Fertility DNA Test and Solutions
(Carrier Genetic Test)
Our Stanford Genetic Specialist shares with you - Don't inherit genetic disease to the next generation!
According to the American Association for Scientific Research, 1/5 of people have mutated genes. You may not be ill yourself, and "it" may not affect your life. There are even many couples who only realize they are genetic disease carriers when they give birth to a baby who suffers from a genetic disease. One in every 70 babies in Malaysia has a genetic disease, or even more than one at a time, such as thalassemia, cystic fibrosis, Tay-Sach Syndrome, Huntington's Disease, Angelman Syndrome, DiGeorge Syndrome, and more than 100 deadly genetic diseases. However, they were able to inherit generations. According to the American Genetics Institute, if both parents are carrying a genetic disease, there is a 25% chance that the disease will be inherited by the child and maybe will ill in the lifetime of the baby, while there is a 50% chance that the child will become the carrier of genetic disease, same with their parents, and only a 25% chance of getting away with it completely.
Now we can screen 420 of Asia's most common genetic disease genes through The Pre-pregnancy DNA Test and plan the most suitable fertility program for you. Be aware that either of the couples or even both of them, is genetically inherited and can be screened to ensure that you have a healthy, disease-free baby. But you have to follow the right path and fertility plan.
The Pre-pregnancy DNA Test is test is a must for every couple preparing to have their own baby because the genetic disease can inherit to your baby. What do you know about genetic disease genes? How do you protect your baby from genetic disease?

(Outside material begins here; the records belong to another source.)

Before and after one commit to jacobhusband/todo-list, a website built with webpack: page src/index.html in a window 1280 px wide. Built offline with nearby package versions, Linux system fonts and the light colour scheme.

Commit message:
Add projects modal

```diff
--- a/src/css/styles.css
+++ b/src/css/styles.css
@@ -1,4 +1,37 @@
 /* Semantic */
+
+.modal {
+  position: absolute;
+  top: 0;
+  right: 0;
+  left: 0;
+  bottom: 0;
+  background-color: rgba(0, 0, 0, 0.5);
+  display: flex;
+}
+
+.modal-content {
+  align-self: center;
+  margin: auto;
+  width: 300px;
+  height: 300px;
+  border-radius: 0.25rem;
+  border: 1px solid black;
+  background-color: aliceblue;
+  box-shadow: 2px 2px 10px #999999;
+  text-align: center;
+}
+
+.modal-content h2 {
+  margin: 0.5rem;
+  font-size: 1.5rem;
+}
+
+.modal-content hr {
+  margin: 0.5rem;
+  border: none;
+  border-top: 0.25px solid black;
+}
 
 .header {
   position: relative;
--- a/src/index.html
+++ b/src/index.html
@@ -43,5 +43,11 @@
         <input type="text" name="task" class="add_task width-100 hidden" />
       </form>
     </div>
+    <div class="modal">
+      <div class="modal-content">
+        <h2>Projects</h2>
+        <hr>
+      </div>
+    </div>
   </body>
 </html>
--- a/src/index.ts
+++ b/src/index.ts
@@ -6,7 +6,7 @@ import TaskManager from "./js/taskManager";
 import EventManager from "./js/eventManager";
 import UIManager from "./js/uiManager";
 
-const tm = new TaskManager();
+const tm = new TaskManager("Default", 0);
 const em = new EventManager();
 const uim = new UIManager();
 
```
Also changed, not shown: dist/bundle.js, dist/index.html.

Our service has won many of the most prestigious awards in Malaysia and Europe, and there is only one mission in our hearts to ensure you have a healthy baby you never dreamed of. If you're planning to get pregnant, make an appointment with Adam Hung, a genetic specialist recognized by the Stanford University School of Medicine.